===== Dataset records
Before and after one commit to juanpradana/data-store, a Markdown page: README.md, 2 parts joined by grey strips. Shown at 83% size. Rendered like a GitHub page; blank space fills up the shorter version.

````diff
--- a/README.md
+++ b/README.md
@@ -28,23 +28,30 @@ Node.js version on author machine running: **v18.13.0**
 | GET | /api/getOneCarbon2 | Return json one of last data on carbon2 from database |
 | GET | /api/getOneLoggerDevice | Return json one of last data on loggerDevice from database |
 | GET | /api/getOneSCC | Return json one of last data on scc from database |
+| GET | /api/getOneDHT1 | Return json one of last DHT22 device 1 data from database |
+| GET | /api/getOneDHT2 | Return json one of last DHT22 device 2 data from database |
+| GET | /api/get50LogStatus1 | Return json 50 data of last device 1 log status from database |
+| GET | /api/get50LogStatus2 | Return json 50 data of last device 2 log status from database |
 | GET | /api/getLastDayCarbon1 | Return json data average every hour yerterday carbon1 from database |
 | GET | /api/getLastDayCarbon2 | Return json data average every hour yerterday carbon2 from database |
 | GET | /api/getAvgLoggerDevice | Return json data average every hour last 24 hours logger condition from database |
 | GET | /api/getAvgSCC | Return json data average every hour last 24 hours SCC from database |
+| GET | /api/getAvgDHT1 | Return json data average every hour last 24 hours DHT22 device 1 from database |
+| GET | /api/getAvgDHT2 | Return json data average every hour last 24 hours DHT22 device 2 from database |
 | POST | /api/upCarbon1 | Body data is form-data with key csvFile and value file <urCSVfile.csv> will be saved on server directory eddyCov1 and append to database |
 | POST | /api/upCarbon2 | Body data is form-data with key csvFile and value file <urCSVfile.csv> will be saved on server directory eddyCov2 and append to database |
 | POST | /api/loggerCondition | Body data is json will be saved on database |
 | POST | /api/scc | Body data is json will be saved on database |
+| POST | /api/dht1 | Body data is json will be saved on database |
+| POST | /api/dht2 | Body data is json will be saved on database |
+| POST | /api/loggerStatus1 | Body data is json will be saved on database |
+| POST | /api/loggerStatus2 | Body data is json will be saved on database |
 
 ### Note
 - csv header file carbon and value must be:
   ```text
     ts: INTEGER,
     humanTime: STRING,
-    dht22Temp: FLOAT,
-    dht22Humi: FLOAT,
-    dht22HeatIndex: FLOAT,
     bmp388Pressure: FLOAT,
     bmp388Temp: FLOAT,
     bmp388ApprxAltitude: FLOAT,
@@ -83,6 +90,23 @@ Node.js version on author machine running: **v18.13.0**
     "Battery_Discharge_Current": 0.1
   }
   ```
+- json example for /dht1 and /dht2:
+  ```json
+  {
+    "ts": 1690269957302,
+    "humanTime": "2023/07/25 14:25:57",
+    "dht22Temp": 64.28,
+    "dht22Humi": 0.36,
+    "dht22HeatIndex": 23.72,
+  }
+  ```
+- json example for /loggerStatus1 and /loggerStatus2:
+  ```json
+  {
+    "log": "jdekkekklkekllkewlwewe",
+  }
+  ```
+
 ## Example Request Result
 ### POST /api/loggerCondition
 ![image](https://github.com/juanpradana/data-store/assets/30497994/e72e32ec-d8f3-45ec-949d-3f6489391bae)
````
==========
===== Dataset records
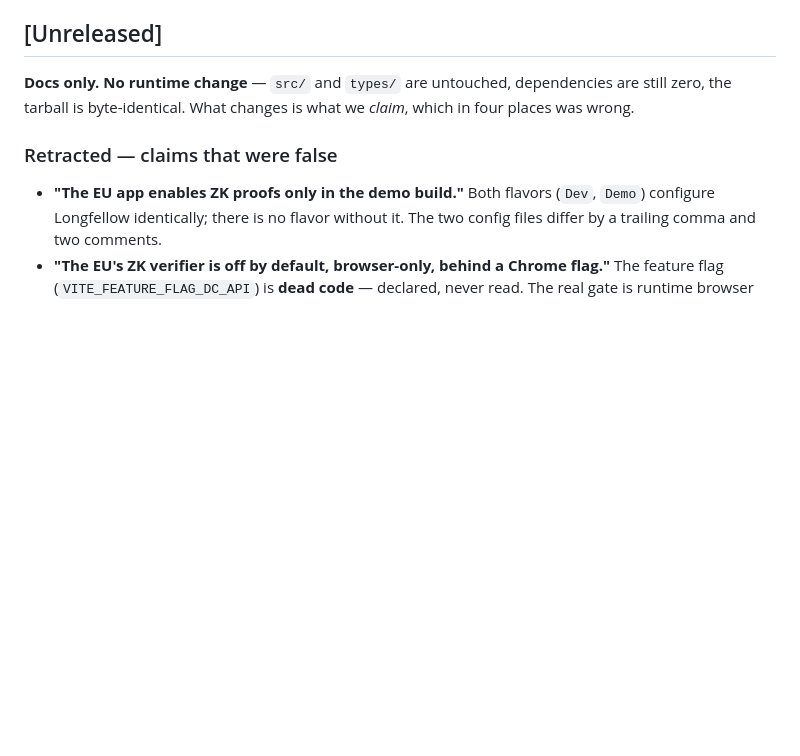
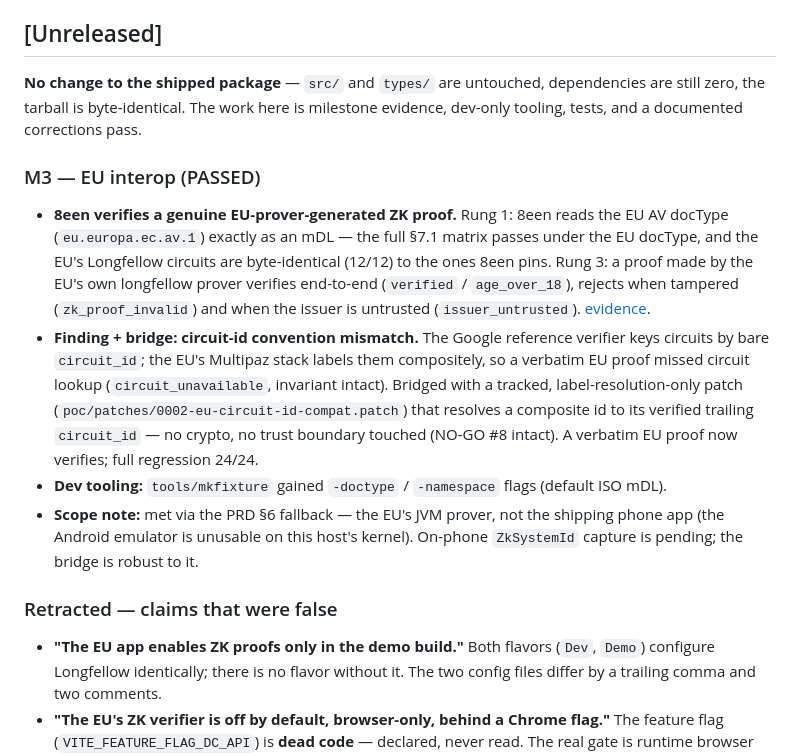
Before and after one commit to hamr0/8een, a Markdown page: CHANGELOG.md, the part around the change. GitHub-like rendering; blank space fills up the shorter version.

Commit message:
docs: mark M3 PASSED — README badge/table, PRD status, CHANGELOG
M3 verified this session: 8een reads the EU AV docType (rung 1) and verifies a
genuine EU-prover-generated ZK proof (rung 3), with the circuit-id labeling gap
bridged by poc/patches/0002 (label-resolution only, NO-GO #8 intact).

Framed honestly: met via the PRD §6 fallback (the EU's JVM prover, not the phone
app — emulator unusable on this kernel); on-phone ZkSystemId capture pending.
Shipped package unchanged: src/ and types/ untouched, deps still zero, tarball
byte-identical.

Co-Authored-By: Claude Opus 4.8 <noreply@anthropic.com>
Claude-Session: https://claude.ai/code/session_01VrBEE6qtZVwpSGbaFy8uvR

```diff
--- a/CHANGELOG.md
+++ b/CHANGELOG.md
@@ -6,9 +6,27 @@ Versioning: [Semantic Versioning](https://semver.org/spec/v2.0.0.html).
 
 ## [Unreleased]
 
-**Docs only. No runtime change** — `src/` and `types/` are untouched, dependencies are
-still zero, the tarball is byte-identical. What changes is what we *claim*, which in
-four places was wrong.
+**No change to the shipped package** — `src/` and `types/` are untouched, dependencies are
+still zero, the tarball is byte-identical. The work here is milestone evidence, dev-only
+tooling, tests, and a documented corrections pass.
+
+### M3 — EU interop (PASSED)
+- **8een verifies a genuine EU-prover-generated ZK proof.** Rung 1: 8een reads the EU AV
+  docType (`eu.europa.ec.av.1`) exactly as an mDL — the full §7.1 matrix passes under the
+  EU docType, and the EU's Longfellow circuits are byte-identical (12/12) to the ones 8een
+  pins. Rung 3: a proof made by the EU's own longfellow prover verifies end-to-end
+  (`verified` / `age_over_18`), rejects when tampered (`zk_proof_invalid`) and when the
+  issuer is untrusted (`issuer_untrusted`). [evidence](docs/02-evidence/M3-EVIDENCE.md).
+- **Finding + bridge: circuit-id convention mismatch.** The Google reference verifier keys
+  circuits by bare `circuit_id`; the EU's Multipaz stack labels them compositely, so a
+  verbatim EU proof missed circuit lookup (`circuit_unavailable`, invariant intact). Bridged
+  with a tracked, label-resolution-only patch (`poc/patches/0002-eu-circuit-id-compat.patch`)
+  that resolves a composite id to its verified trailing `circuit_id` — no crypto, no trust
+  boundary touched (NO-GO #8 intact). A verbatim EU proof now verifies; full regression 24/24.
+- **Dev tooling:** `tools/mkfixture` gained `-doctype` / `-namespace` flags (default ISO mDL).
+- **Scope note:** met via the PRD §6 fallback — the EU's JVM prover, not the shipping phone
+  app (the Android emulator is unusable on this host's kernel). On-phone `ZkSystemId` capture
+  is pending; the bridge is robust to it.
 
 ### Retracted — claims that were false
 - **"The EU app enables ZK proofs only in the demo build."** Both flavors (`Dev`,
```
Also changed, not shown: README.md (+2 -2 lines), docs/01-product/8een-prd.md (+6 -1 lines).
==========
===== Dataset records
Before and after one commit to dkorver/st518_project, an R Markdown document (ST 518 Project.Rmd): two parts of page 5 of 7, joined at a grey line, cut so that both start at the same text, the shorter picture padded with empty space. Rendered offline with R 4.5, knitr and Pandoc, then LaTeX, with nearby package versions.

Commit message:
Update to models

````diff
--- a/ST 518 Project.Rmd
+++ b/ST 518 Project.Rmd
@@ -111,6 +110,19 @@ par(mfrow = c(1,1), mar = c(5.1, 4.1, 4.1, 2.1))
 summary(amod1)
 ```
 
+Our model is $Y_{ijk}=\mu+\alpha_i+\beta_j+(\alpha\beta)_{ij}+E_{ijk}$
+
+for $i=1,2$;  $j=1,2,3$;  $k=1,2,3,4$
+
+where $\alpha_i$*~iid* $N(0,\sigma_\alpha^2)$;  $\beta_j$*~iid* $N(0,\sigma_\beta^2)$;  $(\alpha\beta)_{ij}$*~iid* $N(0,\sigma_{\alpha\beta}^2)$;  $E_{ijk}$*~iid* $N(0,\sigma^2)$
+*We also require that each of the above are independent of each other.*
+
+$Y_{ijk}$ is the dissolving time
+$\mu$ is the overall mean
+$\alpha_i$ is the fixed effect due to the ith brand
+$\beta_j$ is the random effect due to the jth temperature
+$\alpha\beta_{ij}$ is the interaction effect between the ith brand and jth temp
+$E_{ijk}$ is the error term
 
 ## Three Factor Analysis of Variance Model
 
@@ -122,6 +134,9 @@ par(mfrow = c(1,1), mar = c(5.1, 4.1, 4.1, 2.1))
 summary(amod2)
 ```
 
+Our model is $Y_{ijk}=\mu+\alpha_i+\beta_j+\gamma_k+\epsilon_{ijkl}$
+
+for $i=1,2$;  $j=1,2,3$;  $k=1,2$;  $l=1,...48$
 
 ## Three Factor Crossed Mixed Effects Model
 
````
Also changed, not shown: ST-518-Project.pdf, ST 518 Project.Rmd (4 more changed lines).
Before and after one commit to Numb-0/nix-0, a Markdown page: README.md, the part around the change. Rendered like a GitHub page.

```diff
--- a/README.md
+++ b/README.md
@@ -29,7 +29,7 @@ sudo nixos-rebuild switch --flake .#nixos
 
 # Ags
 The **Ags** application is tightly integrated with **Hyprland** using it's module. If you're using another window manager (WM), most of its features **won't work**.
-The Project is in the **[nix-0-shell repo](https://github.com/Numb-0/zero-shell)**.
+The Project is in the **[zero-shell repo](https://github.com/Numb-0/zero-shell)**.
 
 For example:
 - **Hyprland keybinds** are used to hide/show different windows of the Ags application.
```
==========
▸ **Aim of the exercise**:
Where a line in the records above includes the string "prover", show it.

▸ **Response to the task**:
genuine EU-prover-generated ZK proof (rung 3), with the circuit-id labeling gap
Framed honestly: met via the PRD §6 fallback (the EU's JVM prover, not the phone
+- **8een verifies a genuine EU-prover-generated ZK proof.** Rung 1: 8een reads the EU AV
+  pins. Rung 3: a proof made by the EU's own longfellow prover verifies end-to-end
+- **Scope note:** met via the PRD §6 fallback — the EU's JVM prover, not the shipping phone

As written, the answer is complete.